A Short Sale occurs when real property is sold and the lender agrees to accept less than the amount owed on the mortgage and to release the lien that secures the debt. A Short Sale can often be used as an alternative to foreclosure. Contact me for more details.
Short Sales must be approved by the lender. Just because you owe more than your home may be worth doesn’t mean the transaction will qualify as a Short Sale. The Short Sale process is complex. You need advice from a knowledgeable real estate attorney. I can provide the guidance you need in navigating the often treacherous waters of Short Sales and Foreclosures. I can help you:
Determine if a Short Sale is a Realistic And Practical Approach for you:
- Understand the Short Sale process and the deadlines involved
- Negotiate with all parties including your lender, your lender’s attorney, your Buyer, your Buyer’s attorney, asset managers and others
- Prepare contracts
- Represent you in a foreclosure proceeding, if applicable
- Prepare the Short Sale package for the lender’s approval
- Prepare closing documents
- Attend the closing as your representative, disburse funds as appropriate, obtain and record necessary releases
Advantages of a Short Sale
A Short Sale does not require an auction sign in your front yard, court action or other negative consequences of a foreclosure process. Successful negotiation of a Short Sale can avoid the negative impact and public exposure associated with Foreclosure.
Even if you are behind in your mortgage payments and owe more than your house is worth, successful negotiation of a Short Sale can pay off your mortgage and allow any shortfall to be forgiven by your lender, frequently allowing you to avoid bankruptcy.
Discharge the balance of your mortgage debt:
In a Short Sale, your lender agrees to accept less than the full amount owed on your mortgage and to release you from your obligation to pay the balance, or the deficiency.
Less impact on your Credit Score:
A Short Sale generally has about 1/2 the negative impact on your credit scare as a foreclosure or bankruptcy proceeding.
Cancellation of Debt
If you borrow money and the lender later cancels or forgives the debt, you may have to include the cancelled amount in income for tax purposes, depending on the circumstances. When you borrowed the money you were not required to include the loan proceeds in income because you had an obligation to repay the lender. When that obligation is subsequently forgiven, the amount you received as loan proceeds is normally reportable as income because you no longer have an obligation to repay the lender.

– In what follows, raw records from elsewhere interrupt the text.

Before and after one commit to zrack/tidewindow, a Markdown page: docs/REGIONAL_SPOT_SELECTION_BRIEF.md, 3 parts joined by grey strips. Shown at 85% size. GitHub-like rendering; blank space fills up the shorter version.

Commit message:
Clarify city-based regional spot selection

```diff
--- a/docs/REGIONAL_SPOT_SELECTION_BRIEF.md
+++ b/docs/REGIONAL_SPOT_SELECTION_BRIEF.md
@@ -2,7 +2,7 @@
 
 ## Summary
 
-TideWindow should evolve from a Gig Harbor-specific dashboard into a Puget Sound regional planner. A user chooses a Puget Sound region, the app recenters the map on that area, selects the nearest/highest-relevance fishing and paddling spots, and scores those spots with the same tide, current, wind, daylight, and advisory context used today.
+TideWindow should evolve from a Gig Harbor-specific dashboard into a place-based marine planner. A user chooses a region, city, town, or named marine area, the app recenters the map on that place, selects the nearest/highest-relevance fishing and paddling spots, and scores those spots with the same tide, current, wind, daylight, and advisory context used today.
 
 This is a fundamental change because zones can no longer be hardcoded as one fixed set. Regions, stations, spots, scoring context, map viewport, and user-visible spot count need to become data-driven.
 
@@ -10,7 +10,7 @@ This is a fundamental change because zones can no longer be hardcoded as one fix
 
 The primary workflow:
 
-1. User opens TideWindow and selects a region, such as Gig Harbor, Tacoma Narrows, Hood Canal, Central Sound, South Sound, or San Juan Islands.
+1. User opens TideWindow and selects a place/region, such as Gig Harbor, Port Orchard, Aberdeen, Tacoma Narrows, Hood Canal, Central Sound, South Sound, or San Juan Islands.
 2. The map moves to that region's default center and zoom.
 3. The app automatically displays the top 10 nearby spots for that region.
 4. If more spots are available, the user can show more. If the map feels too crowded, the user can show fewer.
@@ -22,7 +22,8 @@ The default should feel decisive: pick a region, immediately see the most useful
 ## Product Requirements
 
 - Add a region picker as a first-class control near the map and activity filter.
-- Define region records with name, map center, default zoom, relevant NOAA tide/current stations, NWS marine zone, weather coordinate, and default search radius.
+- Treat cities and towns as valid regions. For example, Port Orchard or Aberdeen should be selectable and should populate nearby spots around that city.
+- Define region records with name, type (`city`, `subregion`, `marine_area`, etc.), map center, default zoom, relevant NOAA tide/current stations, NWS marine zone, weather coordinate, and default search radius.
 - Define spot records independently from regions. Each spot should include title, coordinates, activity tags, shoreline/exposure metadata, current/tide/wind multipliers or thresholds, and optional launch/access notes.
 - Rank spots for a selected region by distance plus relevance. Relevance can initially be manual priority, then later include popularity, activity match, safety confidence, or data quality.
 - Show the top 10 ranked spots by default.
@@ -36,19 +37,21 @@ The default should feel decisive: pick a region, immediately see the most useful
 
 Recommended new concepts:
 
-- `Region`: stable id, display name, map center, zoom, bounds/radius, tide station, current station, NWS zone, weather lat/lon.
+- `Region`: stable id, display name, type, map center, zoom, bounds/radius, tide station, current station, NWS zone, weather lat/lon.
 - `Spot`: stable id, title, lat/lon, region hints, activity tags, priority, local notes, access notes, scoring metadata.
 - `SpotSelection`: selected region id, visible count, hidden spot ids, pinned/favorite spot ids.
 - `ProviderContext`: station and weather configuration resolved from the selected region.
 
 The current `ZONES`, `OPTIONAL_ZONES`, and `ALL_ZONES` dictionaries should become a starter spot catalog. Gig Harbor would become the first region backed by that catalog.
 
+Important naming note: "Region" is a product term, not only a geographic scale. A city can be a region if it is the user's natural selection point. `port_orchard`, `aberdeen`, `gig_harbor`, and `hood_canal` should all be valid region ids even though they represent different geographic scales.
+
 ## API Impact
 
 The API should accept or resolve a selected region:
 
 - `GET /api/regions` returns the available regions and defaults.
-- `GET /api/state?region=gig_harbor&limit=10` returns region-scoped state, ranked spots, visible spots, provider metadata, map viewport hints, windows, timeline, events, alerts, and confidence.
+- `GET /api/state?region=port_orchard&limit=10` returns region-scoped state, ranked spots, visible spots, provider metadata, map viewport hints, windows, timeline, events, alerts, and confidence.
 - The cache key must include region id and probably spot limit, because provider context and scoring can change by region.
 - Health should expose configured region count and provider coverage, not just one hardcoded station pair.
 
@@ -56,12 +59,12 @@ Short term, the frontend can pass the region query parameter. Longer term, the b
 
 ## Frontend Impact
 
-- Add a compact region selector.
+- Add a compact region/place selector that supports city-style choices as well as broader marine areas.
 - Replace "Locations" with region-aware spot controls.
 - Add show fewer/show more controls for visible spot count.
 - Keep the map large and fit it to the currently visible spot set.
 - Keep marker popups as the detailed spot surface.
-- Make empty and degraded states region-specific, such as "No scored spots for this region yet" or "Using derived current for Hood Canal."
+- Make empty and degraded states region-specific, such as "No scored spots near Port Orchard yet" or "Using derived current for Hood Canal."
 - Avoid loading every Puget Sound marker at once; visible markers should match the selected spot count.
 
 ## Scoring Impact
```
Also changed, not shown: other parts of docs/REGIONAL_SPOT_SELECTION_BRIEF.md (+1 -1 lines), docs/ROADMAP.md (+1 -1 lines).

Here is a very simplified example. You borrow $10,000 and default on the loan after paying back $2,000. If the lender is unable to collect the remaining debt from you, there is a cancellation of debt of $8,000, which generally is taxable income to you.
Taxability of Cancellation of Debt Income
Cancellation of debt income is not always taxable. There are some exceptions. The most common situations when cancellation of debt income is not taxable involve:
- Bankruptcy: Debts discharged through bankruptcy are not considered taxable income.
- Insolvency: If you are insolvent when the debt is cancelled, some or all of the cancelled debt may not be taxable to you. You are insolvent when your total debts are more than the fair market value of your total assets.
- Certain farm debts: If you incurred the debt directly in operation of a farm, more than half your income from the prior three years was from farming, and the loan was owed to a person or agency regularly engaged in lending, your cancelled debt is generally not considered taxable income.
- Non-recourse loans: A non-recourse loan is a loan for which the lender’s only remedy in case of default is to repossess the property being financed or does not result in cancellation of debt income. However, it may result in other tax consequences.